## What needs to be done
The lines below, all of them, should be returned exactly as they appear.

(Collection entries)
------------------------------------------------------------
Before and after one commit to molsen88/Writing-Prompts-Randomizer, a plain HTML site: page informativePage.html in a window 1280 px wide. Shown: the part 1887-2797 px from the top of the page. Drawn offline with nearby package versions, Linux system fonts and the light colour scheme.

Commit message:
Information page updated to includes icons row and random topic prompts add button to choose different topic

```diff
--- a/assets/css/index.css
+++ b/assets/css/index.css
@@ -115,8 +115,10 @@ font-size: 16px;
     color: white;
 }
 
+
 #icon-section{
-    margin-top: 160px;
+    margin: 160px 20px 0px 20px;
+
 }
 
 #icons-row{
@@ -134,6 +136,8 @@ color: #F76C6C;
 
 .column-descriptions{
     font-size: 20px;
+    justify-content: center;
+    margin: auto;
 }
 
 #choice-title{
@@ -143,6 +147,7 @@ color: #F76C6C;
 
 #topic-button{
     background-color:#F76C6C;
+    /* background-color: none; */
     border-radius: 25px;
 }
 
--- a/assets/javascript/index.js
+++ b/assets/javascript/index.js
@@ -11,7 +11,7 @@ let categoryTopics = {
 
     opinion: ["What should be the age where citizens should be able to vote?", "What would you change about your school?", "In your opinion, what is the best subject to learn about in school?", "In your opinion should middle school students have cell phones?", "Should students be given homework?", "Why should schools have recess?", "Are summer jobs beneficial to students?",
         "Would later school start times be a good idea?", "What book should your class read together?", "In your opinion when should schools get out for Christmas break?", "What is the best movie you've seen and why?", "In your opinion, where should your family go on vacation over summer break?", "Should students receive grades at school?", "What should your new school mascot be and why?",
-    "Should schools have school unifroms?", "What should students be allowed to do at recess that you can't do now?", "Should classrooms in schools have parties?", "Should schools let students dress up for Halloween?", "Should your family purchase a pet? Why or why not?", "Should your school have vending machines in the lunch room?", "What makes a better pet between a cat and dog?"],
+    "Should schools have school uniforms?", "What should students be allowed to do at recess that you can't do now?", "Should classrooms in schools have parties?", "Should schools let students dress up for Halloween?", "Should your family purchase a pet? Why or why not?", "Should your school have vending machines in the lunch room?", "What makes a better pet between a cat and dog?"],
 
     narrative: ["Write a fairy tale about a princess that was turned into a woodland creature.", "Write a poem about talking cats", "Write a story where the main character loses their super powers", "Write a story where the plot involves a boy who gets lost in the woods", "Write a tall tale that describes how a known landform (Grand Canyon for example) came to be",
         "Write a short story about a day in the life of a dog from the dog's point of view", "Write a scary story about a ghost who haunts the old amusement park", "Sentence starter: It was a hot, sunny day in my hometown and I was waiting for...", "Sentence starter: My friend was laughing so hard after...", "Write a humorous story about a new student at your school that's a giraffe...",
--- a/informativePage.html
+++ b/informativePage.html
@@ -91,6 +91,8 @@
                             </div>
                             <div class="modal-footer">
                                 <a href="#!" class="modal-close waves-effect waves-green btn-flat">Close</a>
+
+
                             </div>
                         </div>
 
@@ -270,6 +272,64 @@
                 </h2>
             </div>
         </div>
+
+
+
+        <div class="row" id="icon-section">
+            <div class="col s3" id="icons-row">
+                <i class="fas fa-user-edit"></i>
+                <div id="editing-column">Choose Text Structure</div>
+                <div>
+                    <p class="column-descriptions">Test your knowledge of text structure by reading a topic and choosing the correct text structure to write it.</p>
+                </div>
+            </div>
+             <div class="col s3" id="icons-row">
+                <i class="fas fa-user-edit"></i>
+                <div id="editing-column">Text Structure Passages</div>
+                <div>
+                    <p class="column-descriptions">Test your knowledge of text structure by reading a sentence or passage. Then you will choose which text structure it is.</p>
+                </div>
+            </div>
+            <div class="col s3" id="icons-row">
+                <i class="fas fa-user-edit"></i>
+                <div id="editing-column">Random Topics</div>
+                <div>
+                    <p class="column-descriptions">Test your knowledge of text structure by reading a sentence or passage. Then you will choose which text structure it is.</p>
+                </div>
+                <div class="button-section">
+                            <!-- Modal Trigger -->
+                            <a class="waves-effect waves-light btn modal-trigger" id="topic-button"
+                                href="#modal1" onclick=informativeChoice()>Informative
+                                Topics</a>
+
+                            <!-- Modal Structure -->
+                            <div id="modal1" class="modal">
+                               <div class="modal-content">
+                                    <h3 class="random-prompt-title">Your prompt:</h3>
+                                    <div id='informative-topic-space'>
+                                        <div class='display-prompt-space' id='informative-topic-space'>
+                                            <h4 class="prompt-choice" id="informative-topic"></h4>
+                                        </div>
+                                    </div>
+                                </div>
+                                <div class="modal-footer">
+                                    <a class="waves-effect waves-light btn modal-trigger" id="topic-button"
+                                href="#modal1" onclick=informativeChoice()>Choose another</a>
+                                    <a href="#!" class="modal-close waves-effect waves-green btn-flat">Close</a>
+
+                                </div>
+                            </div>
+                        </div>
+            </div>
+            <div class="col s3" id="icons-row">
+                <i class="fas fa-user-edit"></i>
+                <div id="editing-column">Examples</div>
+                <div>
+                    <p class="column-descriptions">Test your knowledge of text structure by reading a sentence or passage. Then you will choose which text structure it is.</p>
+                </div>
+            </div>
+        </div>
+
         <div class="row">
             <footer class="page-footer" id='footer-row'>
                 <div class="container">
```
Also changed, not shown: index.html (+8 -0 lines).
------------------------------------------------------------
## Solution
Before and after one commit to molsen88/Writing-Prompts-Randomizer, a plain HTML site: page informativePage.html in a window 1280 px wide. Shown: the part 1887-2797 px from the top of the page. Drawn offline with nearby package versions, Linux system fonts and the light colour scheme.

Commit message:
Information page updated to includes icons row and random topic prompts add button to choose different topic

```diff
--- a/assets/css/index.css
+++ b/assets/css/index.css
@@ -115,8 +115,10 @@ font-size: 16px;
     color: white;
 }
 
+
 #icon-section{
-    margin-top: 160px;
+    margin: 160px 20px 0px 20px;
+
 }
 
 #icons-row{
@@ -134,6 +136,8 @@ color: #F76C6C;
 
 .column-descriptions{
     font-size: 20px;
+    justify-content: center;
+    margin: auto;
 }
 
 #choice-title{
@@ -143,6 +147,7 @@ color: #F76C6C;
 
 #topic-button{
     background-color:#F76C6C;
+    /* background-color: none; */
     border-radius: 25px;
 }
 
--- a/assets/javascript/index.js
+++ b/assets/javascript/index.js
@@ -11,7 +11,7 @@ let categoryTopics = {
 
     opinion: ["What should be the age where citizens should be able to vote?", "What would you change about your school?", "In your opinion, what is the best subject to learn about in school?", "In your opinion should middle school students have cell phones?", "Should students be given homework?", "Why should schools have recess?", "Are summer jobs beneficial to students?",
         "Would later school start times be a good idea?", "What book should your class read together?", "In your opinion when should schools get out for Christmas break?", "What is the best movie you've seen and why?", "In your opinion, where should your family go on vacation over summer break?", "Should students receive grades at school?", "What should your new school mascot be and why?",
-    "Should schools have school unifroms?", "What should students be allowed to do at recess that you can't do now?", "Should classrooms in schools have parties?", "Should schools let students dress up for Halloween?", "Should your family purchase a pet? Why or why not?", "Should your school have vending machines in the lunch room?", "What makes a better pet between a cat and dog?"],
+    "Should schools have school uniforms?", "What should students be allowed to do at recess that you can't do now?", "Should classrooms in schools have parties?", "Should schools let students dress up for Halloween?", "Should your family purchase a pet? Why or why not?", "Should your school have vending machines in the lunch room?", "What makes a better pet between a cat and dog?"],
 
     narrative: ["Write a fairy tale about a princess that was turned into a woodland creature.", "Write a poem about talking cats", "Write a story where the main character loses their super powers", "Write a story where the plot involves a boy who gets lost in the woods", "Write a tall tale that describes how a known landform (Grand Canyon for example) came to be",
         "Write a short story about a day in the life of a dog from the dog's point of view", "Write a scary story about a ghost who haunts the old amusement park", "Sentence starter: It was a hot, sunny day in my hometown and I was waiting for...", "Sentence starter: My friend was laughing so hard after...", "Write a humorous story about a new student at your school that's a giraffe...",
--- a/informativePage.html
+++ b/informativePage.html
@@ -91,6 +91,8 @@
                             </div>
                             <div class="modal-footer">
                                 <a href="#!" class="modal-close waves-effect waves-green btn-flat">Close</a>
+
+
                             </div>
                         </div>
 
@@ -270,6 +272,64 @@
                 </h2>
             </div>
         </div>
+
+
+
+        <div class="row" id="icon-section">
+            <div class="col s3" id="icons-row">
+                <i class="fas fa-user-edit"></i>
+                <div id="editing-column">Choose Text Structure</div>
+                <div>
+                    <p class="column-descriptions">Test your knowledge of text structure by reading a topic and choosing the correct text structure to write it.</p>
+                </div>
+            </div>
+             <div class="col s3" id="icons-row">
+                <i class="fas fa-user-edit"></i>
+                <div id="editing-column">Text Structure Passages</div>
+                <div>
+                    <p class="column-descriptions">Test your knowledge of text structure by reading a sentence or passage. Then you will choose which text structure it is.</p>
+                </div>
+            </div>
+            <div class="col s3" id="icons-row">
+                <i class="fas fa-user-edit"></i>
+                <div id="editing-column">Random Topics</div>
+                <div>
+                    <p class="column-descriptions">Test your knowledge of text structure by reading a sentence or passage. Then you will choose which text structure it is.</p>
+                </div>
+                <div class="button-section">
+                            <!-- Modal Trigger -->
+                            <a class="waves-effect waves-light btn modal-trigger" id="topic-button"
+                                href="#modal1" onclick=informativeChoice()>Informative
+                                Topics</a>
+
+                            <!-- Modal Structure -->
+                            <div id="modal1" class="modal">
+                               <div class="modal-content">
+                                    <h3 class="random-prompt-title">Your prompt:</h3>
+                                    <div id='informative-topic-space'>
+                                        <div class='display-prompt-space' id='informative-topic-space'>
+                                            <h4 class="prompt-choice" id="informative-topic"></h4>
+                                        </div>
+                                    </div>
+                                </div>
+                                <div class="modal-footer">
+                                    <a class="waves-effect waves-light btn modal-trigger" id="topic-button"
+                                href="#modal1" onclick=informativeChoice()>Choose another</a>
+                                    <a href="#!" class="modal-close waves-effect waves-green btn-flat">Close</a>
+
+                                </div>
+                            </div>
+                        </div>
+            </div>
+            <div class="col s3" id="icons-row">
+                <i class="fas fa-user-edit"></i>
+                <div id="editing-column">Examples</div>
+                <div>
+                    <p class="column-descriptions">Test your knowledge of text structure by reading a sentence or passage. Then you will choose which text structure it is.</p>
+                </div>
+            </div>
+        </div>
+
         <div class="row">
             <footer class="page-footer" id='footer-row'>
                 <div class="container">
```
Also changed, not shown: index.html (+8 -0 lines).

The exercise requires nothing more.